Stored items:
-.-.-

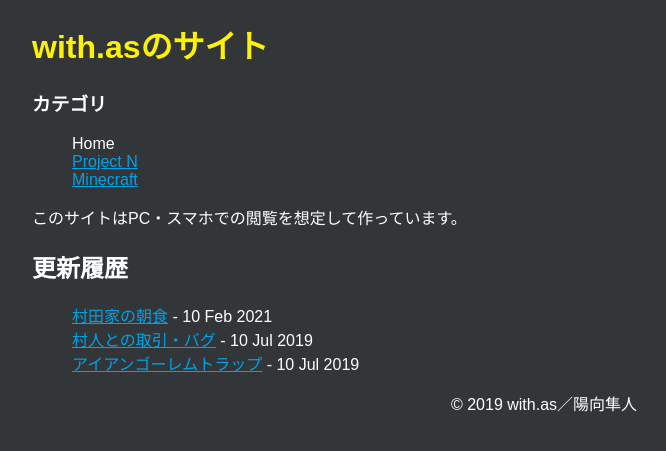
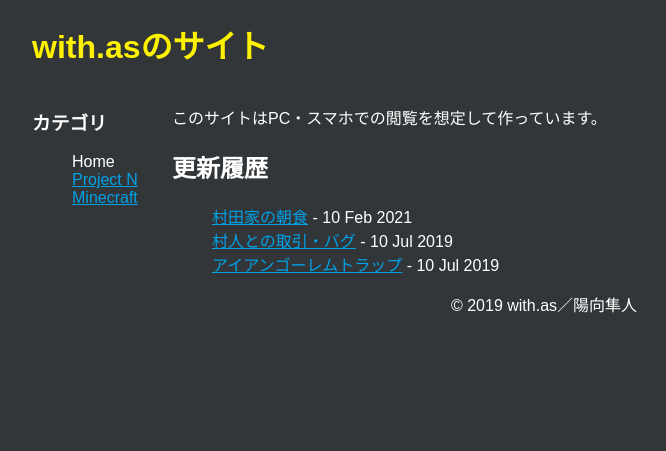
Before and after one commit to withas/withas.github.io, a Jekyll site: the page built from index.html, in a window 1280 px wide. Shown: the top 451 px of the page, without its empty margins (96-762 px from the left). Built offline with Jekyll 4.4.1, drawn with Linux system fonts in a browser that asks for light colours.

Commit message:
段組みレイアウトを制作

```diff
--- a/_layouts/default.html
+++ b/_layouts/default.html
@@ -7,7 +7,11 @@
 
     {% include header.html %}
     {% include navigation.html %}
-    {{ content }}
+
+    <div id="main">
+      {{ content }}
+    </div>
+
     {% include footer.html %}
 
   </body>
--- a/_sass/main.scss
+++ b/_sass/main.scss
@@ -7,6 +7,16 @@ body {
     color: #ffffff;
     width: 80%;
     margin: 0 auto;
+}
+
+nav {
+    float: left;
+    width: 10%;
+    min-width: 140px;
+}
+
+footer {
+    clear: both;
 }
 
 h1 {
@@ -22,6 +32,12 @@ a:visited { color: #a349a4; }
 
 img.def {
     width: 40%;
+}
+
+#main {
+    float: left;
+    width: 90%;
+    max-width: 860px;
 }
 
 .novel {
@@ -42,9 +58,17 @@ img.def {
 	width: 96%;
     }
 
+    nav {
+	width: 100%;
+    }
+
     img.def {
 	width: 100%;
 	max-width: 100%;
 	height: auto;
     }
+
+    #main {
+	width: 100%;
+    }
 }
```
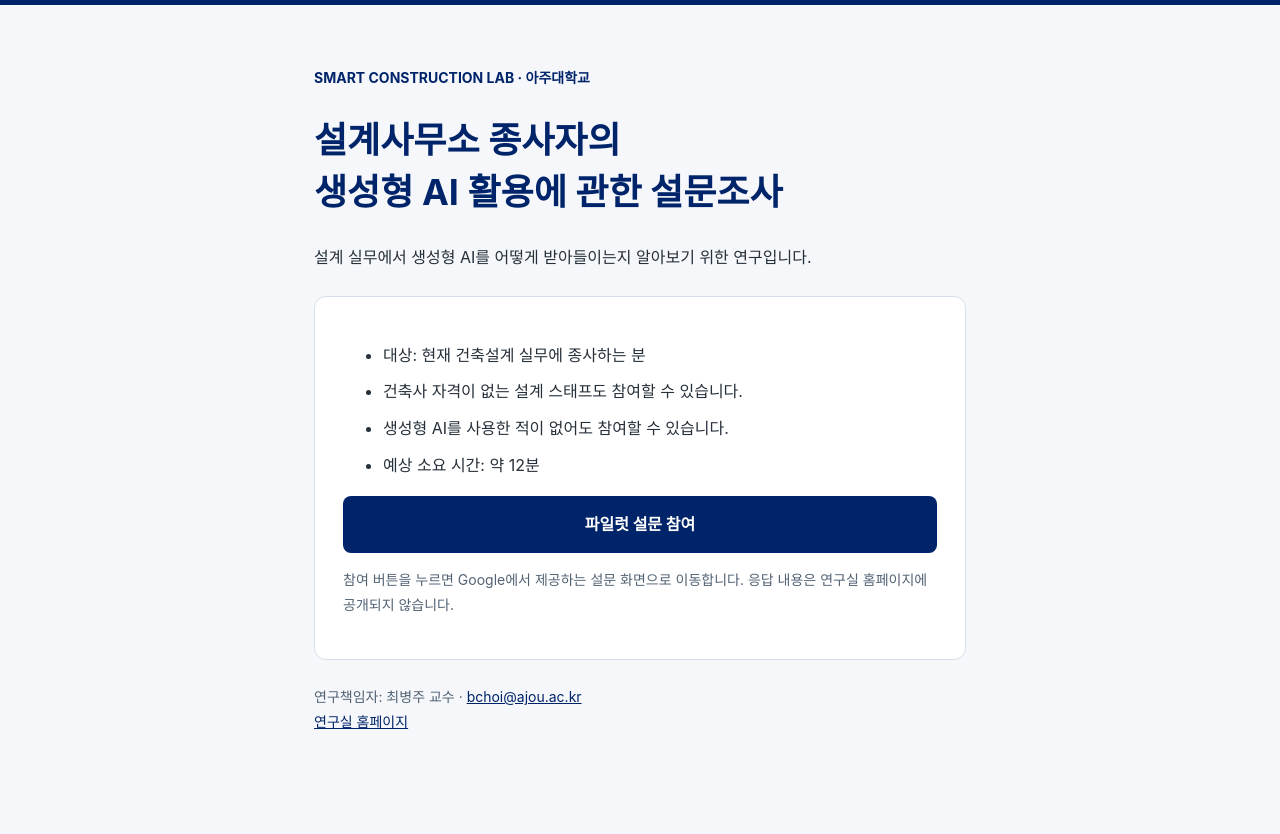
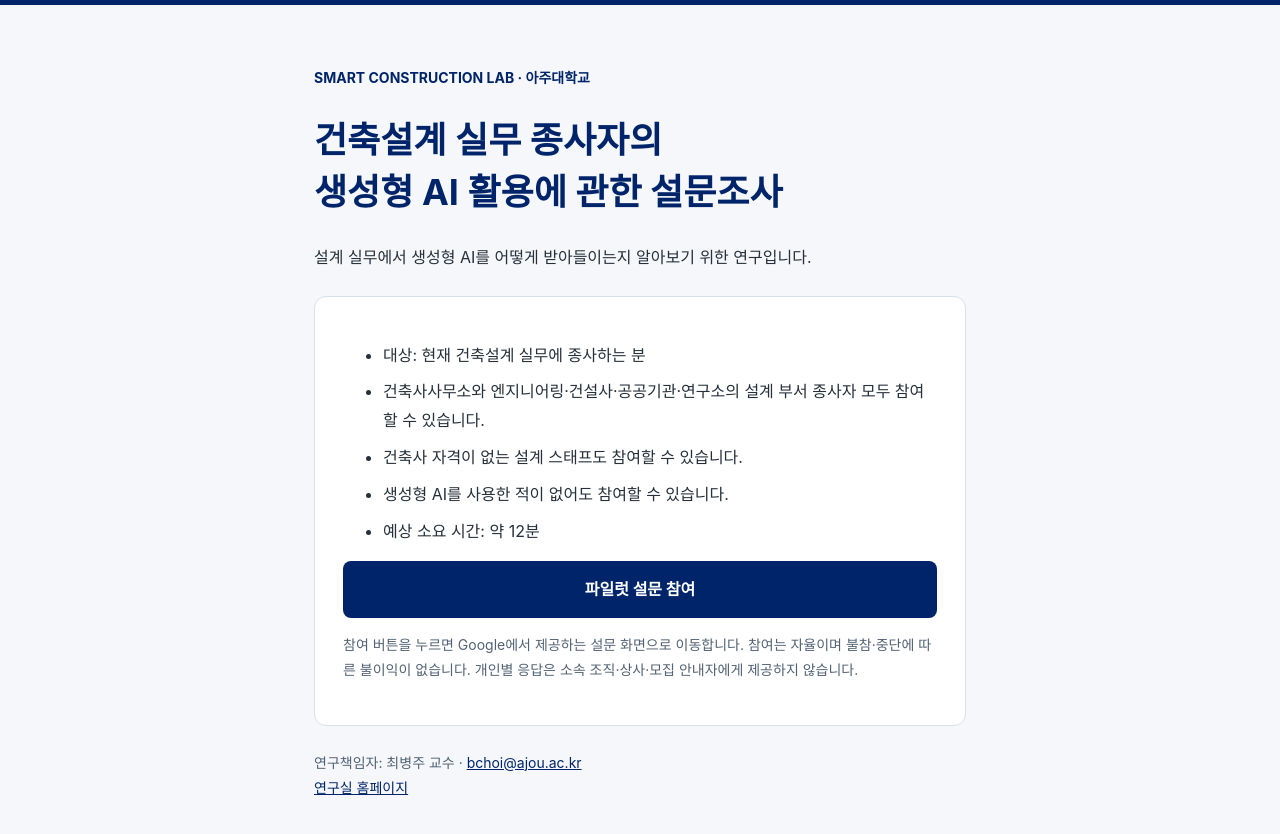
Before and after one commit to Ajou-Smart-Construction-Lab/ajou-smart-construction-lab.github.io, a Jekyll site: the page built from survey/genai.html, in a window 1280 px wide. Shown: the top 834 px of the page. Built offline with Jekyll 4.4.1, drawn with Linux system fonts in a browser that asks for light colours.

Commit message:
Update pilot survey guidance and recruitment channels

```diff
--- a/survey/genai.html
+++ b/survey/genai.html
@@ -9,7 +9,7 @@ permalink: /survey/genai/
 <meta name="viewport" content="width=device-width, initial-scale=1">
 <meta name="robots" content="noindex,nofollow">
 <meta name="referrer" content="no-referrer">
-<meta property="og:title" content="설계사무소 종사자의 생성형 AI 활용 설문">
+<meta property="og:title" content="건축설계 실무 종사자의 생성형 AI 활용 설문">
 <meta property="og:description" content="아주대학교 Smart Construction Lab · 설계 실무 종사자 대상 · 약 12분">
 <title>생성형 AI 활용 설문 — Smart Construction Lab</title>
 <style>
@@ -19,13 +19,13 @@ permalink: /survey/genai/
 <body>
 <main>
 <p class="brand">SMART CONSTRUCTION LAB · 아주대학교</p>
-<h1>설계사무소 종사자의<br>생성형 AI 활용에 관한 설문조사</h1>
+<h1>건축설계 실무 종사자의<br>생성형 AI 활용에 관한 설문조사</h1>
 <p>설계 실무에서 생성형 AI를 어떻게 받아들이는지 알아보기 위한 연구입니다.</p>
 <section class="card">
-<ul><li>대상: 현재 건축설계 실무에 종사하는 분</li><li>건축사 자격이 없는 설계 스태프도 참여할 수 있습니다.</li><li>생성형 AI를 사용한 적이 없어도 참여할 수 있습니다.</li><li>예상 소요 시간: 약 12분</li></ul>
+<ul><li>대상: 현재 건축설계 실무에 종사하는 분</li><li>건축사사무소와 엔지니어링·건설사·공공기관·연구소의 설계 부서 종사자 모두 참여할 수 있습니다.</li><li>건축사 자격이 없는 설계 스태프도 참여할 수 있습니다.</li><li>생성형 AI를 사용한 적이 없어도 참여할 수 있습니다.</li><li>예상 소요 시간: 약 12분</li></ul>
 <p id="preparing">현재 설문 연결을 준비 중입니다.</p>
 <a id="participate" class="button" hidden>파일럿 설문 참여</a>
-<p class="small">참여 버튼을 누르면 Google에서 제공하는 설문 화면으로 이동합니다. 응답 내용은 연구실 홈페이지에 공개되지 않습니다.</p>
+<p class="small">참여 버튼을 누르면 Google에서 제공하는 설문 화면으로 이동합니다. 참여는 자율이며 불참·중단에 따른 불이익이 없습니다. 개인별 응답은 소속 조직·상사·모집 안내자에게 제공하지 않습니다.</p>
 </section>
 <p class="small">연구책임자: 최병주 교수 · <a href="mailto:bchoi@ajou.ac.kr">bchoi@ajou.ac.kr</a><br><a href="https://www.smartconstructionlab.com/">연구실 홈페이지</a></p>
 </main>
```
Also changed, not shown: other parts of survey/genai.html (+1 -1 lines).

-.-.-

**What you should do:** Wherever a line of the data above contains "main", copy that line.

**Written solution:**
+    <div id="main">
--- a/_sass/main.scss
+++ b/_sass/main.scss
+#main {
+    #main {
 <main>
 </main>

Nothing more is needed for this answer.